**What to do**
From the listing below, return each line that includes "display".

━━━

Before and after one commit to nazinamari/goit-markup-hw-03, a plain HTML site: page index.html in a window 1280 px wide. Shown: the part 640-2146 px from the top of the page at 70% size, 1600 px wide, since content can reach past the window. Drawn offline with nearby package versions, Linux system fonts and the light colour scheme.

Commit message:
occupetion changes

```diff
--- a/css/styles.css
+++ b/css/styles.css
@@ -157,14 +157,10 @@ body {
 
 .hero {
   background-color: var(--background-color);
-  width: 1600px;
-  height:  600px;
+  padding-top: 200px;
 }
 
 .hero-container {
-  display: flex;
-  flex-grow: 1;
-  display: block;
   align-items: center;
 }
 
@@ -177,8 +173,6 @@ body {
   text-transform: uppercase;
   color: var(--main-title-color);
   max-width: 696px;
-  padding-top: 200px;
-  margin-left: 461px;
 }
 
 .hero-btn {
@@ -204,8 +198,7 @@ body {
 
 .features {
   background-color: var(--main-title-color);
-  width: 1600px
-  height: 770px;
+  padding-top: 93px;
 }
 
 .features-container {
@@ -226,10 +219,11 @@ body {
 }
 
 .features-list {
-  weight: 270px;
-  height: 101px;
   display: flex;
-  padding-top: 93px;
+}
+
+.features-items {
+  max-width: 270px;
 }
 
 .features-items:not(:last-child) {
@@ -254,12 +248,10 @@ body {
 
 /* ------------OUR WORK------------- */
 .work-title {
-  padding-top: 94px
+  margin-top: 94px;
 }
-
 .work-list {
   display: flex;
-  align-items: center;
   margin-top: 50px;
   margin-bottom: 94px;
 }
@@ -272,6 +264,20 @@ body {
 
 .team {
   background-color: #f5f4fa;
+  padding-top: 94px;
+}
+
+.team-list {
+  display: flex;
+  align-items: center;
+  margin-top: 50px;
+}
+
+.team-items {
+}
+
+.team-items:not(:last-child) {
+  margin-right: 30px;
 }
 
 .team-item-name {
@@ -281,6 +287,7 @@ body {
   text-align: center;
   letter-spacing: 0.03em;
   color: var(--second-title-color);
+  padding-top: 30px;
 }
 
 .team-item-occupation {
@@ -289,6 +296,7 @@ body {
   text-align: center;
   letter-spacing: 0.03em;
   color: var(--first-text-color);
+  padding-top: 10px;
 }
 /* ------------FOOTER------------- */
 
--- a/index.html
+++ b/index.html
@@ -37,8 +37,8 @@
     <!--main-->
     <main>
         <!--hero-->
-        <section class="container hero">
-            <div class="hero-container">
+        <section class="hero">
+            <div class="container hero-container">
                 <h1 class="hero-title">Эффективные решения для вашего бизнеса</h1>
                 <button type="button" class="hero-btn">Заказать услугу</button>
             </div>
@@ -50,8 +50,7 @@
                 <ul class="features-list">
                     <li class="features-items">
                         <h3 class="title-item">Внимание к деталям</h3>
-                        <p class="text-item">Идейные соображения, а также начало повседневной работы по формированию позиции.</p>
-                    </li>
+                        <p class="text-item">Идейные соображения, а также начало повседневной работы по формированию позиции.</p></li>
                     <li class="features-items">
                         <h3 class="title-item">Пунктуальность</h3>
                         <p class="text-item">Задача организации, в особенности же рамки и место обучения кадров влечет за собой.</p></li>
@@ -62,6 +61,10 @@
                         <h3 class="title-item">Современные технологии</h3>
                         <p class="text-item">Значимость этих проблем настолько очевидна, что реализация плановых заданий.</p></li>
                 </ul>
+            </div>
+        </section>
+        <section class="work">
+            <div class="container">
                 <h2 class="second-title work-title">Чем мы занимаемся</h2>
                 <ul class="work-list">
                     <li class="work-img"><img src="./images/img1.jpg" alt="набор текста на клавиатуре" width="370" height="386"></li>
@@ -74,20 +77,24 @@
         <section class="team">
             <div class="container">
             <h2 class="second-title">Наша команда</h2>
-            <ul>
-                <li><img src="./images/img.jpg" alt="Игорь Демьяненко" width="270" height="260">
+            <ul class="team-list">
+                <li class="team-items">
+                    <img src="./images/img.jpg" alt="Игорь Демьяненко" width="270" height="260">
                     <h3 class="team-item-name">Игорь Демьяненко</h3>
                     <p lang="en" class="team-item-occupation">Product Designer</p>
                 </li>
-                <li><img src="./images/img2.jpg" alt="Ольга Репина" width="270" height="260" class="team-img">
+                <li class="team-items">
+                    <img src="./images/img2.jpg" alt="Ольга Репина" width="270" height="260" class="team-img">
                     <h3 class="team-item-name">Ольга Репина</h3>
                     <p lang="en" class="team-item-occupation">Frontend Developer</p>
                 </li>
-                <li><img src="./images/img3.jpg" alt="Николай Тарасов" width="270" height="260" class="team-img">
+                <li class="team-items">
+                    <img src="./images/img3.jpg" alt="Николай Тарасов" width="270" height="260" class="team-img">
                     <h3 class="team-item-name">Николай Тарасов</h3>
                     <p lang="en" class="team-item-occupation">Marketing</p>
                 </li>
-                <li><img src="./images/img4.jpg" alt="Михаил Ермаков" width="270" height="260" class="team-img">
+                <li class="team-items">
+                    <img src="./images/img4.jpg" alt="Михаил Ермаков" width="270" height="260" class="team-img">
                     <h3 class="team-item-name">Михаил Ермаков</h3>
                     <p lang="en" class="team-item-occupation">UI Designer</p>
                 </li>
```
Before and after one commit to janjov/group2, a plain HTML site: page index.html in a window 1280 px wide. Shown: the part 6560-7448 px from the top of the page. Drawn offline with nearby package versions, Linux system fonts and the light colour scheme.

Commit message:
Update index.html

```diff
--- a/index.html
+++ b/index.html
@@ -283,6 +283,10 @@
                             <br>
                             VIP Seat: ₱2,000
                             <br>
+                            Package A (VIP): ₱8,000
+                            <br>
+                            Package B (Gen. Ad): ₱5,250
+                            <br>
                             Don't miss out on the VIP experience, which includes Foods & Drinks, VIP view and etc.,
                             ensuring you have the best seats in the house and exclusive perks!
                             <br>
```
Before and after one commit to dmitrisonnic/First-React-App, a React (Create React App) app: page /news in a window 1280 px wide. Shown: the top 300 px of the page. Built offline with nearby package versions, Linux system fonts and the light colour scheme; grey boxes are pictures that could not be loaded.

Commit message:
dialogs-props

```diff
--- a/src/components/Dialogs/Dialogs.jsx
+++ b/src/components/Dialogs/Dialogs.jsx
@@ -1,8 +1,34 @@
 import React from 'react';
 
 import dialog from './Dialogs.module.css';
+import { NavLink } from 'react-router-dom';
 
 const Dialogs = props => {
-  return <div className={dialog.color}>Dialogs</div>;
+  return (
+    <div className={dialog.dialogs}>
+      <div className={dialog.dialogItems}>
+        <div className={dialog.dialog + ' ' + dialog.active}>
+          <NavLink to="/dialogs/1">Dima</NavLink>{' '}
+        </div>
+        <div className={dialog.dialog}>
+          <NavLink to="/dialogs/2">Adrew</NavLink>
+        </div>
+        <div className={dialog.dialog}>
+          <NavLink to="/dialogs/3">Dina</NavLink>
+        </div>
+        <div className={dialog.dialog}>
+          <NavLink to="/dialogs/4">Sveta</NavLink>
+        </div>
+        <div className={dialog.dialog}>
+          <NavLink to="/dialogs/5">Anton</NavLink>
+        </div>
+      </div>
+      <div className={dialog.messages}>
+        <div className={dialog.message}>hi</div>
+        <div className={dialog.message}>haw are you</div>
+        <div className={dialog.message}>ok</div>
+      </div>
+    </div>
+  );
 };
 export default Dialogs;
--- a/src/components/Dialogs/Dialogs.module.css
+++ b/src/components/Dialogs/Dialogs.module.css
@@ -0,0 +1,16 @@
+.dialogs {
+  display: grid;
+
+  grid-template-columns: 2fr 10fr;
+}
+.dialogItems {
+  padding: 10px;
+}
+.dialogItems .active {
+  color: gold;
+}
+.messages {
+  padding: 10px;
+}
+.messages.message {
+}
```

━━━

**Solution for this exercise**
-  display: flex;
-  display: block;
   display: flex;
   display: flex;
+  display: flex;
+  display: grid;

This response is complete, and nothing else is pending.